Can You Break the Law by Complying With It? [DealBook]
The state claims Lehman’s auditors aided in a fraud, using Repo 105 transactions to make the books look healthier than they actually were. Ernst & Young proclaimed it did nothing wrong because its work complied with Generally Accepted Accounting Principles, or GAAP. Both may well be right — although that won’t necessarily preclude a claim against Ernst & Young.

TLP: No Animals Were Harmed … [JDA]
Reindeer like boomies!

The 12 gadgets of Christmas: Top tech toys of 2010 [Business Zone]
There’s still time.

Accountant Accused of Swindling Actress [WSJ]
A New York City man who did accounting work for entertainers was accused of swindling a “Law & Order” actress out of more than $1 million Thursday. The man, 50-year-old Joseph Cilibrasi of Manhattan, pleaded not guilty in Manhattan Supreme Court, where nine charges were levied against him and his company, Cilibrasi & Associates. Mr. Cilibrasi, who faces up to 25 years in prison on the top charge, was held on $100,000 bond or cash.

Blame game: Accountant denies claims in Koss case [TBJGM]
Julie Mulvaney, Sujata Sachdeva’s alleged accomplice at Koss Corp., claims she did nothing wrong and simply followed orders from Sachdeva, who Mulvaney described as a “powerful, insistent, imperious, overbearing superior.”

Deloitte plans to move offices to Midtown [NYP]
Deloitte has decided to consolidate its offices in Midtown, putting the kibosh on a long expected downtown deal for the accounting giant to move from 2 World Financial Center into 400,000 square feet at 4 World Financial Center owned by Brookfield Properties. Instead, Deloitte, which was also going to lease an additional 100,000 square feet at 30 Rockefeller Center in Midtown, may consolidate in that tower and lease even more space — if it can find the elbow room, The Post has learned.

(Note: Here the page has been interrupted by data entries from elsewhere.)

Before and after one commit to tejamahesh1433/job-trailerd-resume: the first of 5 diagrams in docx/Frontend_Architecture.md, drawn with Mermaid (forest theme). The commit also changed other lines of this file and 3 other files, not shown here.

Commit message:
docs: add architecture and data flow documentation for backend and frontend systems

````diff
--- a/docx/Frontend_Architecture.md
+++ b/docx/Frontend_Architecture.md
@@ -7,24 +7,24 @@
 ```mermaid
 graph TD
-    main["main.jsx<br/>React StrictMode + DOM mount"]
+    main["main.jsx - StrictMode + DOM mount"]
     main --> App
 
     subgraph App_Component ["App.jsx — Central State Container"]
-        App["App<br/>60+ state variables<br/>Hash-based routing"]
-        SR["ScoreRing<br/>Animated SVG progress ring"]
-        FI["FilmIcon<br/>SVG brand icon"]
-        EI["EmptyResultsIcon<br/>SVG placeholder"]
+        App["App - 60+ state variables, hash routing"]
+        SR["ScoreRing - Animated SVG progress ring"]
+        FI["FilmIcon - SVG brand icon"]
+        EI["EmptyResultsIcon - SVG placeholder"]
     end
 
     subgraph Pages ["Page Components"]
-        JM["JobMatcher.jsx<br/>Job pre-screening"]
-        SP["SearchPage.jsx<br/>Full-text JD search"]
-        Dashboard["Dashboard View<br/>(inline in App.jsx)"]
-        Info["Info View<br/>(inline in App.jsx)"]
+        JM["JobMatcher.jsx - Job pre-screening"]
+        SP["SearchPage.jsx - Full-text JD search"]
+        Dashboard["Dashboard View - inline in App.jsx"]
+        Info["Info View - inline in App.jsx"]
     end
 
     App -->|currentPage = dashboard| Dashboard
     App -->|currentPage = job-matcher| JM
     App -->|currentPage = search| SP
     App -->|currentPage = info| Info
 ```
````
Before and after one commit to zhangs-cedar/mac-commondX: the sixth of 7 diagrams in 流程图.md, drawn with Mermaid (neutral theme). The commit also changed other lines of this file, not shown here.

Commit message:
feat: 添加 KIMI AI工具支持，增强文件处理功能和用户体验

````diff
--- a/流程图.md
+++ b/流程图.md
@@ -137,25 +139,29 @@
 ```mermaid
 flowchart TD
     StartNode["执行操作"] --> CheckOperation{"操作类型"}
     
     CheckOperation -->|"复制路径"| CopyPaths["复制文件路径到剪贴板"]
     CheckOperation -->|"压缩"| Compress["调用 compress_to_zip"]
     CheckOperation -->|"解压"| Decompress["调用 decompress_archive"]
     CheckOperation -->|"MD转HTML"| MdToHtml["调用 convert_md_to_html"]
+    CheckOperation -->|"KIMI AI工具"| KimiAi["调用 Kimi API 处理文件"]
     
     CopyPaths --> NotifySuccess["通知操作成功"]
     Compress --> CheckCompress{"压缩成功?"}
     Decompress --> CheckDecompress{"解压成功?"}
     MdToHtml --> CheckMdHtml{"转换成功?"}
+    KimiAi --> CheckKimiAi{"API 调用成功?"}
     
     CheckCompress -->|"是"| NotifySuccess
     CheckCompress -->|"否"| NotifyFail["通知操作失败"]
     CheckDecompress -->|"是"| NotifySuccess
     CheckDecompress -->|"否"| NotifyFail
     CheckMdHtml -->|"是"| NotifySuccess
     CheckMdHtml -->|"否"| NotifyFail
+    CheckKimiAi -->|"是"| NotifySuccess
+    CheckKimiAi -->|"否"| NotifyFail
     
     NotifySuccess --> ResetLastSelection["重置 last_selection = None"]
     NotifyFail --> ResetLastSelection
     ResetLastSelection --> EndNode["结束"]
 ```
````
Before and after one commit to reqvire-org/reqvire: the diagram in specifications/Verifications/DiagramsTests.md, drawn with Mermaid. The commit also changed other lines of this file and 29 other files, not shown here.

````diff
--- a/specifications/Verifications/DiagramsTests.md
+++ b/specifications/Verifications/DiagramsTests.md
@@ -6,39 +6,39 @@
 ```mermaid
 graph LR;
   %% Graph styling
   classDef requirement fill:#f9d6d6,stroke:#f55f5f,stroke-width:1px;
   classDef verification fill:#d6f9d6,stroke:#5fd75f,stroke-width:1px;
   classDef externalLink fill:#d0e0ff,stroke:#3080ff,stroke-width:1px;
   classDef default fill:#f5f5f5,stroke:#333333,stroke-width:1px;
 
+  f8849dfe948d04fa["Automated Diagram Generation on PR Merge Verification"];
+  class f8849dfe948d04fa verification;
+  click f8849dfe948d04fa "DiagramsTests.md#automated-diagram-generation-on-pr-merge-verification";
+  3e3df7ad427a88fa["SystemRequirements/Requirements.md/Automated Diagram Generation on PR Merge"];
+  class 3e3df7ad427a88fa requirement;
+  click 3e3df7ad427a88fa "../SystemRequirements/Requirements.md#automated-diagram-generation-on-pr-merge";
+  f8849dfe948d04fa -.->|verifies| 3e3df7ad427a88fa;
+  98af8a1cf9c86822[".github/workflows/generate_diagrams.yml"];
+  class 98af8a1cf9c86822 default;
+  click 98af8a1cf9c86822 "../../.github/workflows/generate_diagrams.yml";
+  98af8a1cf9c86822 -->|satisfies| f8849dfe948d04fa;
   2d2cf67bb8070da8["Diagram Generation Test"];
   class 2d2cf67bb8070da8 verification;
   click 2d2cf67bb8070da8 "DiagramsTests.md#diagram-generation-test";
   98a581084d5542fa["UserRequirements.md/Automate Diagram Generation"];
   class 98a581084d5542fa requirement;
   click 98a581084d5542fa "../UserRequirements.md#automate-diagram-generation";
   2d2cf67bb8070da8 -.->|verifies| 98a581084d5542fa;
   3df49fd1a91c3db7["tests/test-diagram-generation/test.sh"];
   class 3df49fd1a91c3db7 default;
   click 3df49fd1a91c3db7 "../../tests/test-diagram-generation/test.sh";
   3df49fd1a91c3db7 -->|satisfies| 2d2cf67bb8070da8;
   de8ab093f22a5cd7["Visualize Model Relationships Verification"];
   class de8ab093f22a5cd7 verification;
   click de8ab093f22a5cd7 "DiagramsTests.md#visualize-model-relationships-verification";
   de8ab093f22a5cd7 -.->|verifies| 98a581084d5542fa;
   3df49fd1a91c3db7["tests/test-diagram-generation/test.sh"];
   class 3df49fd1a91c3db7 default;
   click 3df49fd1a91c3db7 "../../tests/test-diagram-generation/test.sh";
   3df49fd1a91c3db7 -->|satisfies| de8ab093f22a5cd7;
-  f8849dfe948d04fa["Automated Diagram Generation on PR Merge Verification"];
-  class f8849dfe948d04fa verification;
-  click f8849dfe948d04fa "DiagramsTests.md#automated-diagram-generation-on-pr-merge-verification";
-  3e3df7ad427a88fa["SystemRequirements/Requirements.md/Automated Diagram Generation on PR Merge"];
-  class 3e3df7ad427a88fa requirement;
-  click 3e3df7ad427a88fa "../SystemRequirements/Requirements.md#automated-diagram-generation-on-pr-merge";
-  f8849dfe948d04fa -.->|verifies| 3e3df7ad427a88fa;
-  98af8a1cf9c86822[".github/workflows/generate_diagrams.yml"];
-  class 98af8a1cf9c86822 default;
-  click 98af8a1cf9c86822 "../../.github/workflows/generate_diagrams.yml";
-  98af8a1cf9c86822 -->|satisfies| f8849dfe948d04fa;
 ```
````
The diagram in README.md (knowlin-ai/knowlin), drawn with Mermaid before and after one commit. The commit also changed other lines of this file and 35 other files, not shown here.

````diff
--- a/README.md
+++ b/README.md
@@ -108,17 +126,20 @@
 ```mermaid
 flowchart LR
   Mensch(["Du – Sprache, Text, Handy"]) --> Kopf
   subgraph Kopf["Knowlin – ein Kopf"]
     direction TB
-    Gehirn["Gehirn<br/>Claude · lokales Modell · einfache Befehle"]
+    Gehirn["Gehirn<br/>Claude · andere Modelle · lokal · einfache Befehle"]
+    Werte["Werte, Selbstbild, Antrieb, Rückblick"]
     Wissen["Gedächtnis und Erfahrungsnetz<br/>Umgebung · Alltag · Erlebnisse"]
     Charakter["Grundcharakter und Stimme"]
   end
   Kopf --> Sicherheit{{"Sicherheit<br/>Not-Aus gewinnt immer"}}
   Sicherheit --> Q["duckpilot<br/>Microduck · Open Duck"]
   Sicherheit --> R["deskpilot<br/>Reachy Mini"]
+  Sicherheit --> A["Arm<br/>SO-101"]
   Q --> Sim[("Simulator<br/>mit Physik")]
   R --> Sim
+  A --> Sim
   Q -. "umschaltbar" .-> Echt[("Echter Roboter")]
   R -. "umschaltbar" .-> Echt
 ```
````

Best of 2010: Accounting [CFO]
In the realm of accounting, no one moved more rapidly this year than the Financial Accounting Standards Board and the International Accounting Standards Board. The two standard-setting bodies set forth an aggressive agenda that called for a dozen or so new rules to be issued by 2011.

Congress Resolves Many Tax Issues During Lame-Duck Session [JofA]
Congress adjourned its year-end lame-duck session on Wednesday after passing legislative fixes for several pending tax issues, including the estate tax, the expiration of the 2001 and 2003 tax cuts, an alternative minimum tax (AMT) patch, and extensions of many expired provisions. However, it failed to repeal the expanded Form 1099 reporting requirements that were enacted as part of this spring’s health care reform legislation. The tax changes made during the lame-duck session were enacted as part of the Tax Relief, Unemployment Insurance Reauthorization, and Job Creation Act of 2010 (Tax Relief Act of 2010, PL 111-312), which Congress passed on Dec. 16, and President Barack Obama signed into law the next day.